[Opening Exercise data section]

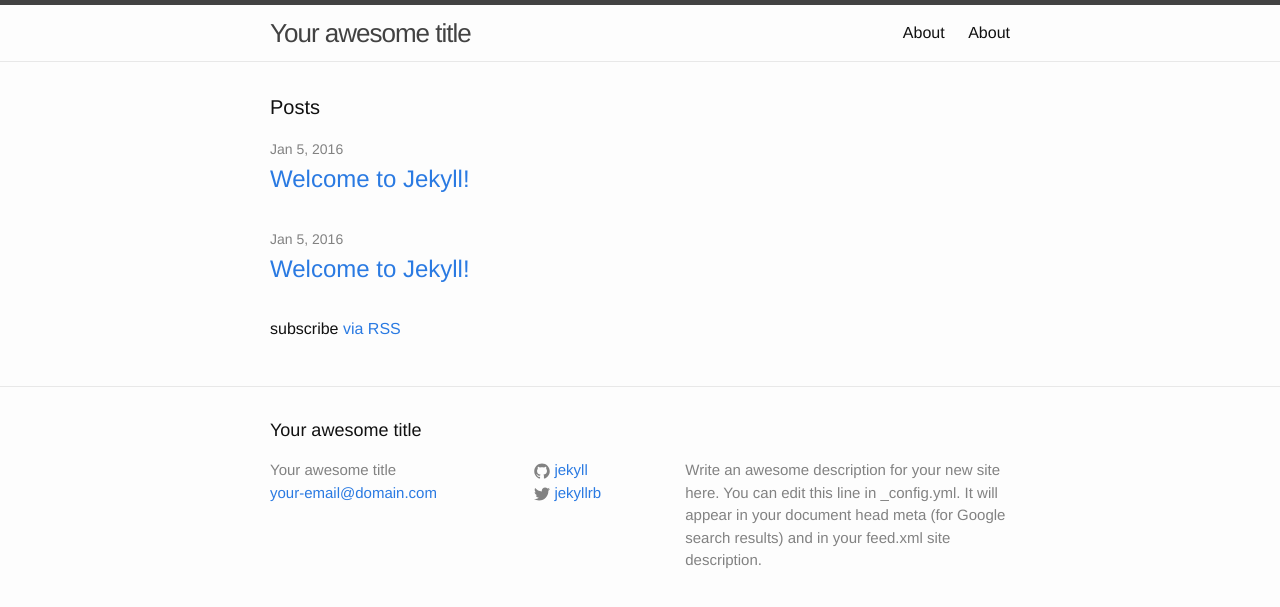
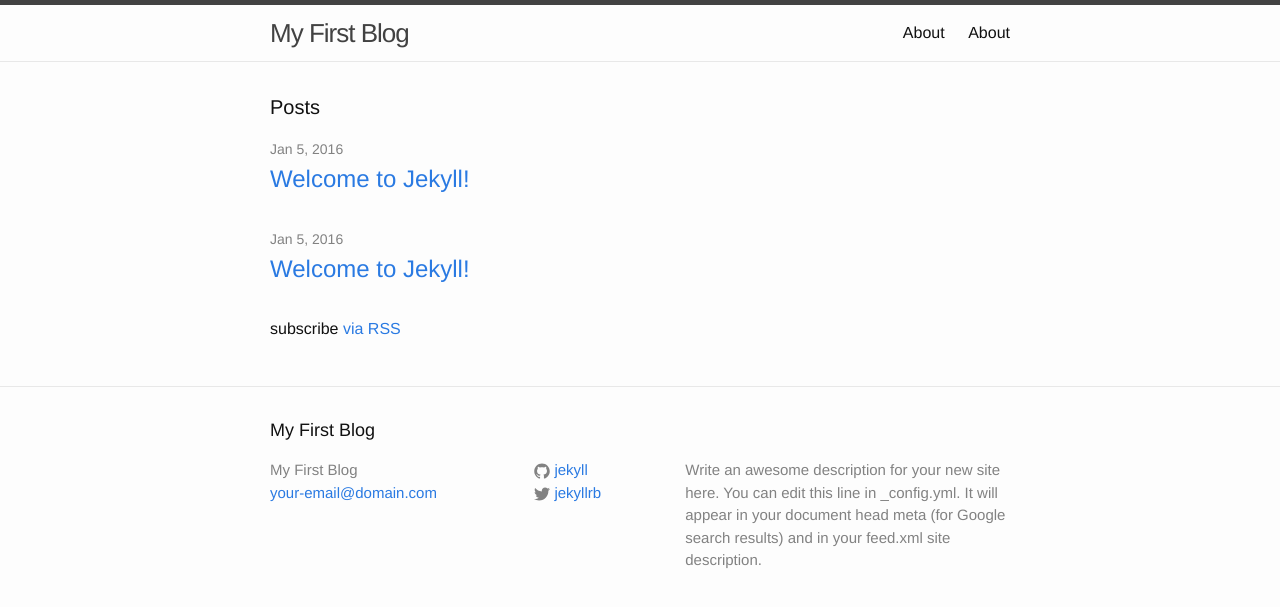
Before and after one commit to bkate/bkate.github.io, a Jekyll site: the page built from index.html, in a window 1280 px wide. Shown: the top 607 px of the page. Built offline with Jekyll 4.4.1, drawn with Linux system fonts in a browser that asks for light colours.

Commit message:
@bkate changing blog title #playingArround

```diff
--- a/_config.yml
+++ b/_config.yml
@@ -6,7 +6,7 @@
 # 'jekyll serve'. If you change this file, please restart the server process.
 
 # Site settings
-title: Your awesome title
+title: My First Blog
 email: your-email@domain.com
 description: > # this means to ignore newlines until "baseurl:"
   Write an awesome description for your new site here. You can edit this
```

[Closing Exercise data section]
[Opening Exercise data section]

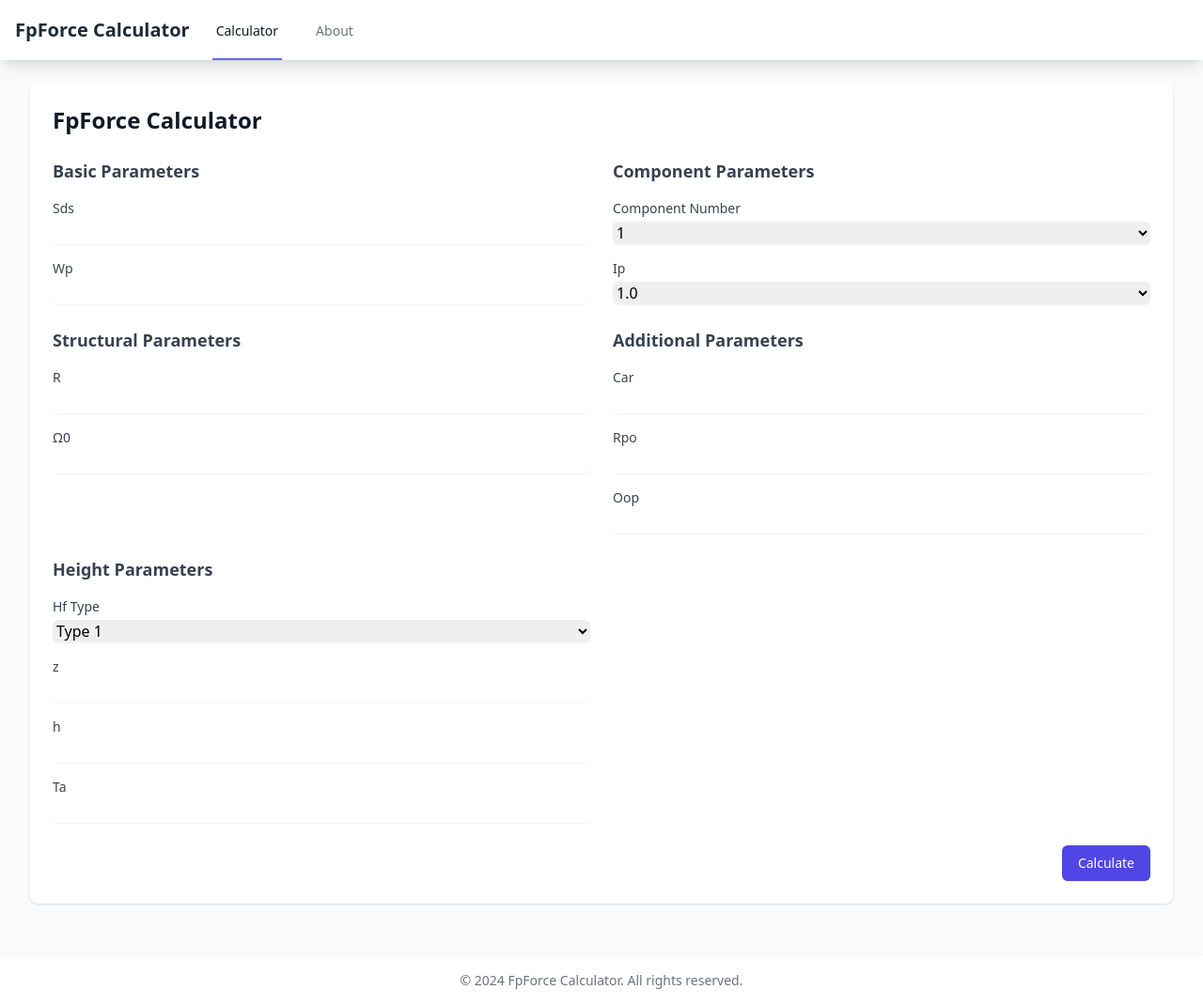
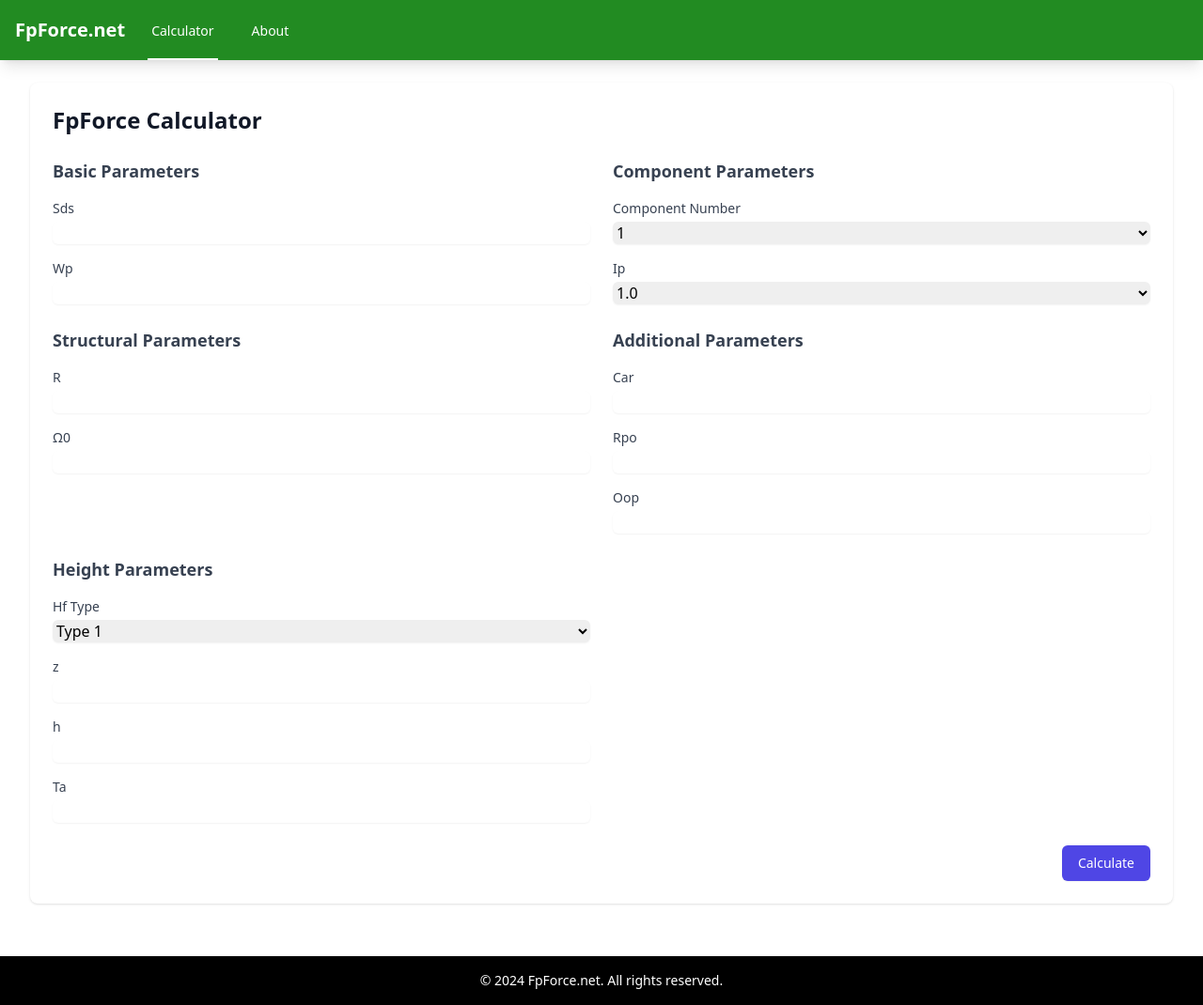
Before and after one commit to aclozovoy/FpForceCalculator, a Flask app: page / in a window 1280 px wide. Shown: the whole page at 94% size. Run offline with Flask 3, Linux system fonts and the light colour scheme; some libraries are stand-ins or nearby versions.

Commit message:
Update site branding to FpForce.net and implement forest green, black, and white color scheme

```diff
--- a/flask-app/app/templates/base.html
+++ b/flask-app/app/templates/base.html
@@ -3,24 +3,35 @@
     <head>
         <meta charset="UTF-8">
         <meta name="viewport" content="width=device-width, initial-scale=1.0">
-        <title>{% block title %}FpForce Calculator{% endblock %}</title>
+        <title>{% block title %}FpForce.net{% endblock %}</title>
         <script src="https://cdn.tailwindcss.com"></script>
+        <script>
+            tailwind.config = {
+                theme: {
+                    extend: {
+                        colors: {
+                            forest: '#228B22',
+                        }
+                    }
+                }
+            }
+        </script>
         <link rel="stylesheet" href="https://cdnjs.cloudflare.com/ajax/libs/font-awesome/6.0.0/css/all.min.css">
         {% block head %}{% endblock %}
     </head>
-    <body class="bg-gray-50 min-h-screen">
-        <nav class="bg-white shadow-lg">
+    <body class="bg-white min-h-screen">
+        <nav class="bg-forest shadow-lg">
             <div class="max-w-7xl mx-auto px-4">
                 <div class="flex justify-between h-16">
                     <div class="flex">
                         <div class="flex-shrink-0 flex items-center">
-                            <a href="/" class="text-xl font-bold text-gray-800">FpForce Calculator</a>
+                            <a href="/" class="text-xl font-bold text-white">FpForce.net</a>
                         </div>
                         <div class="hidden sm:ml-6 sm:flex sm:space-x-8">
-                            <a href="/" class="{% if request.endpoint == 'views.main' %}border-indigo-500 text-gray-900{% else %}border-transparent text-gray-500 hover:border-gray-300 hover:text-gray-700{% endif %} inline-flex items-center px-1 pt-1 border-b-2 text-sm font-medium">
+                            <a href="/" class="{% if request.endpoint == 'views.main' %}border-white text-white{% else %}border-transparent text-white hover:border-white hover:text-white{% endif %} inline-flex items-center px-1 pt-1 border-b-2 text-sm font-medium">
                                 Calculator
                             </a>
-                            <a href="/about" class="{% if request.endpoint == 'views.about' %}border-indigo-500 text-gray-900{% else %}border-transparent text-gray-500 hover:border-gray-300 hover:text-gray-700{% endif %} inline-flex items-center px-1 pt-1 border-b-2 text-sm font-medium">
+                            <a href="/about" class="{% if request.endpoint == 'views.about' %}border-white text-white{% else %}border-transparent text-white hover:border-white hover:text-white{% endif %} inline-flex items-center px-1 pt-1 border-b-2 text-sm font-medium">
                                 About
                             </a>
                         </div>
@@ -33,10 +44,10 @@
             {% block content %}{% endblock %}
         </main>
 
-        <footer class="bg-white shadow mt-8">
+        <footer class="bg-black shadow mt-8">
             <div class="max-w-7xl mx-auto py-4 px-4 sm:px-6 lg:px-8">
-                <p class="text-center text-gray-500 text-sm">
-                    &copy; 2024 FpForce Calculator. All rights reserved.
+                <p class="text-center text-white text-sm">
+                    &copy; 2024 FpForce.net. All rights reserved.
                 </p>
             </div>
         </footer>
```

[Closing Exercise data section]

**Your instructions**.
The expected result is a copy of each line in the records where "window" appears.

**Written response**.
Before and after one commit to bkate/bkate.github.io, a Jekyll site: the page built from index.html, in a window 1280 px wide. Shown: the top 607 px of the page. Built offline with Jekyll 4.4.1, drawn with Linux system fonts in a browser that asks for light colours.
Before and after one commit to aclozovoy/FpForceCalculator, a Flask app: page / in a window 1280 px wide. Shown: the whole page at 94% size. Run offline with Flask 3, Linux system fonts and the light colour scheme; some libraries are stand-ins or nearby versions.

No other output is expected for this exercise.